“She loved to wrestle before girls were accepted in the sport,” said Roy Pittman, her longtime coach with Peninsula Wrestling Club. “The one thing that always stood out with Allison was her ability to work hard, especially against the boys. “She would beat them because she would always outwork them, and that hasn’t changed. She is a trail blazer and a good role model for all young people to follow.”
By the time Blaine entered high school, she was on a roll, winning the state freestyle championships and finishing second in the Cadet division at the Cliff Keen Western Regionals in Pocatello, Idaho, as an eighth-grader.
Last season, after winning the Hammerhead, Clark County and Region 3 titles before her third-place finish at state, Blaine decided to take some time off over the summer to recharge her batteries.
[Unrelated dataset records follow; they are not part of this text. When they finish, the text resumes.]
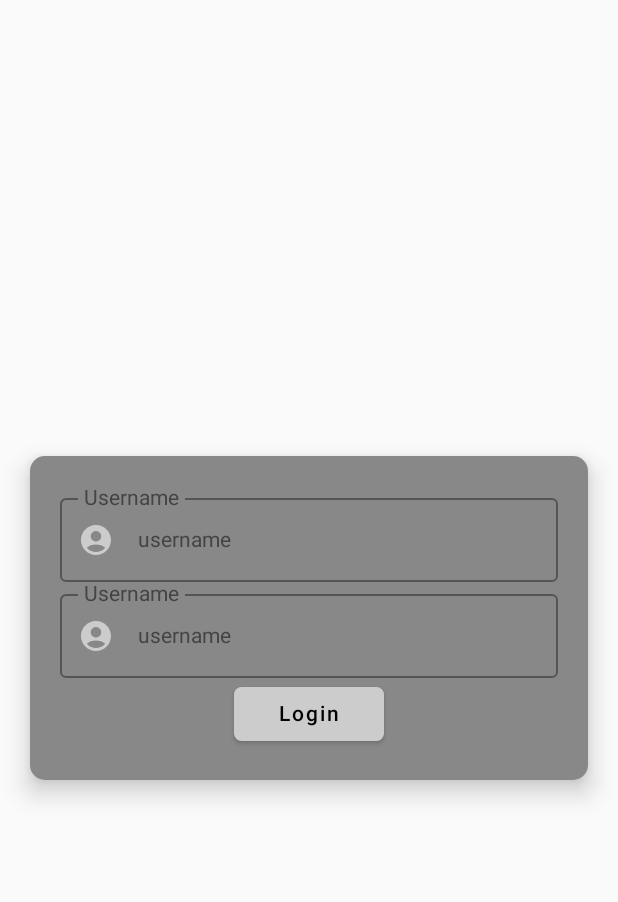
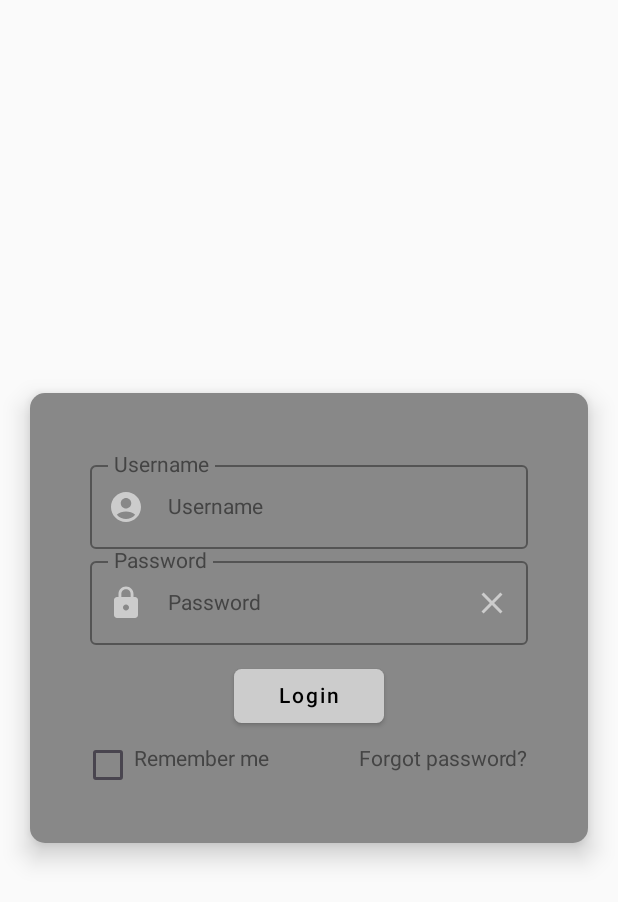
Before and after one commit to sup0808/NewsApp, an Android app built with Jetpack Compose: the screen it shows after launch (MainActivity), on a phone screen of 412 x 824 dp. Shown: the top 902 px of the screen. Run offline under Robolectric (Android 15) with nearby library versions, the phone set to English and light mode, and no system bars.

Commit message:
Add 'remember me' checkbox -- add Forgot password -- add password with trailing icon for visiblity

```diff
--- a/app/src/main/java/com/demo/newsapp/presentation/login/LoginScreen.kt
+++ b/app/src/main/java/com/demo/newsapp/presentation/login/LoginScreen.kt
@@ -1,10 +1,14 @@
 import androidx.compose.foundation.background
+import androidx.compose.foundation.clickable
 import androidx.compose.foundation.layout.Arrangement
 import androidx.compose.foundation.layout.Box
 import androidx.compose.foundation.layout.Column
+import androidx.compose.foundation.layout.Row
+import androidx.compose.foundation.layout.Spacer
 import androidx.compose.foundation.layout.fillMaxHeight
 import androidx.compose.foundation.layout.fillMaxSize
 import androidx.compose.foundation.layout.fillMaxWidth
+import androidx.compose.foundation.layout.height
 import androidx.compose.foundation.layout.padding
 import androidx.compose.foundation.layout.width
 import androidx.compose.foundation.layout.wrapContentHeight
@@ -16,17 +20,26 @@ import androidx.compose.material.Button
 import androidx.compose.material.ButtonDefaults
 import androidx.compose.material.Card
 import androidx.compose.material.Icon
-import androidx.compose.material.MaterialTheme
 import androidx.compose.material.OutlinedTextField
+
+
 import androidx.compose.material.Text
-import androidx.compose.material.TextField
 import androidx.compose.material.TextFieldDefaults
 import androidx.compose.material.icons.Icons
 import androidx.compose.material.icons.filled.AccountCircle
+import androidx.compose.material.icons.filled.Check
+import androidx.compose.material.icons.filled.Close
+import androidx.compose.material.icons.filled.Lock
 import androidx.compose.material3.CardDefaults
+import androidx.compose.material3.Checkbox
+import androidx.compose.material3.IconButton
 
 import androidx.compose.material3.TextFieldColors
 import androidx.compose.runtime.Composable
+import androidx.compose.runtime.getValue
+import androidx.compose.runtime.mutableStateOf
+import androidx.compose.runtime.remember
+import androidx.compose.runtime.setValue
 import androidx.compose.ui.Alignment
 import androidx.compose.ui.Modifier
 import androidx.compose.ui.graphics.Color
@@ -49,7 +62,6 @@ fun LoginScreen(navController: NavHostController) {
         Card(
             shape = RoundedCornerShape(10.dp),
             elevation = 10.dp,
-
             backgroundColor = Color.Gray,
             modifier = Modifier
                 .wrapContentWidth()
@@ -60,23 +72,34 @@ fun LoginScreen(navController: NavHostController) {
                 modifier = Modifier
                     .wrapContentWidth()
                     .wrapContentHeight()
-                    .padding(20.dp),
+                    .padding(40.dp),
                 verticalArrangement = Arrangement.Center,
                 horizontalAlignment = Alignment.CenterHorizontally
             ) {
                 UserNameField(
-                    value = "username", onChange = { }, modifier = Modifier.fillMaxWidth()
+                    value = "Username", onChange = { }, modifier = Modifier.fillMaxWidth()
                 )
-                UserNameField(
-                    value = "username", onChange = { }, modifier = Modifier.fillMaxWidth()
+                PasswordTextField(
+                    value = "Password", onChange = { }, modifier = Modifier.fillMaxWidth()
                 )
 
-                Button(onClick = {}, modifier = Modifier
-                    .wrapContentWidth()
-                    .width(100.dp), shape = RoundedCornerShape(5.dp), colors = ButtonDefaults.buttonColors(backgroundColor = Color.LightGray)) {
+                Spacer(modifier = Modifier.height(10.dp))
+
+                Button(
+                    onClick = {},
+                    modifier = Modifier
+                        .wrapContentWidth()
+                        .width(100.dp),
+                    shape = RoundedCornerShape(5.dp),
+                    colors = ButtonDefaults.buttonColors(backgroundColor = Color.LightGray)
+                ) {
                     Text(text = "Login")
                 }
+                Spacer(modifier = Modifier.height(10.dp))
 
+                LabeledCheckBox("Remember me",false,"Forgot password?"){
+
+                }
             }
 
         }
@@ -120,3 +143,73 @@ fun UserNameField(
     )
 
 }
+
+
+@Composable
+fun PasswordTextField(
+    value: String,
+    onChange: (String) -> Unit,
+    modifier: Modifier = Modifier,
+    label: String = "Password",
+    placeholder: String = "Enter the password"
+) {
+    var isPasswordVisible by remember { mutableStateOf(false) }
+
+    val leadingIcon = @Composable {
+        Icon(Icons.Default.Lock, contentDescription = "", tint = Color.LightGray)
+    }
+
+    val trailingIcon = @Composable {
+        IconButton(onClick = {
+            isPasswordVisible = !isPasswordVisible
+        }) {
+            Icon(if(isPasswordVisible) Icons.Default.Check else Icons.Default.Close
+                , contentDescription = "", tint = Color.LightGray)
+        }
+
+    }
+
+
+    OutlinedTextField(
+        value = value,
+        onValueChange = onChange,
+        modifier = modifier,
+        leadingIcon = leadingIcon,
+        trailingIcon= trailingIcon,
+        keyboardOptions = KeyboardOptions(
+            imeAction = ImeAction.Next, keyboardType = KeyboardType.Text
+        ),
+        /* keyboardActions = KeyboardActions(
+             onNext = { focusManager.moveFocus(FocusDirection.Down) }
+         ),*/
+        placeholder = { Text(placeholder, style = TextStyle(color = Color.LightGray)) },
+        label = { Text(label, style = TextStyle(color = Color.DarkGray)) },
+        singleLine = true,
+        visualTransformation = VisualTransformation.None,
+        colors = TextFieldDefaults.outlinedTextFieldColors(
+            focusedBorderColor = Color.DarkGray, textColor = Color.DarkGray
+        ),
+    )
+}
+
+@Composable
+fun LabeledCheckBox(
+    label: String,
+    isChecked : Boolean,
+    forgotPass : String,
+    onCheckChanged :() ->Unit
+
+){
+
+    Row(
+        modifier = Modifier.clickable {
+            onCheckChanged()
+        }) {
+        Checkbox(checked = isChecked, onCheckedChange = null)
+        Spacer(modifier = Modifier.width(5.dp))
+        Text(text = label, style = TextStyle(color = Color.DarkGray))
+        Spacer(Modifier.weight(1f))
+        Text(text = forgotPass, style = TextStyle(color = Color.DarkGray))
+    }
+
+}
```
It’s certainly paid off as she’s undefeated heading back to the state championships.
“She’ll take on the challenge of next week’s state tournament and come out victorious,” Pittman said. “She can be as great as she wants to be.”
Blaine knows that this summer will be crucial if she wants to achieve her ultimate goal of wrestling collegiately.
She’s planning to wrestle at the state and regional tournaments this spring, hoping to qualify for the Fargo (N.D.) Nationals in mid-July and earn All-American status. There, she hopes to get another shot at Alexandria Liles, a senior at Allen (Texas) High School who is ranked No. 1 in the nation at 132 pounds.
Liles, you see, beat Blaine in the Western Regional finals two years ago, and the two haven’t squared off since. Liles went on to win two national titles that year and repeated at Fargo last summer.
Blaine is ready to step onto that stage and follow in Liles’ footsteps.
“Allison is very coachable, and she’s very humble,” Bryant said. “I don’t take any of the credit for her success. All that club practice that she puts in on top of high school practice, then high school on top of club, that’s what’s making Allison as good as she is. I just feel like I’ve inherited a champion.”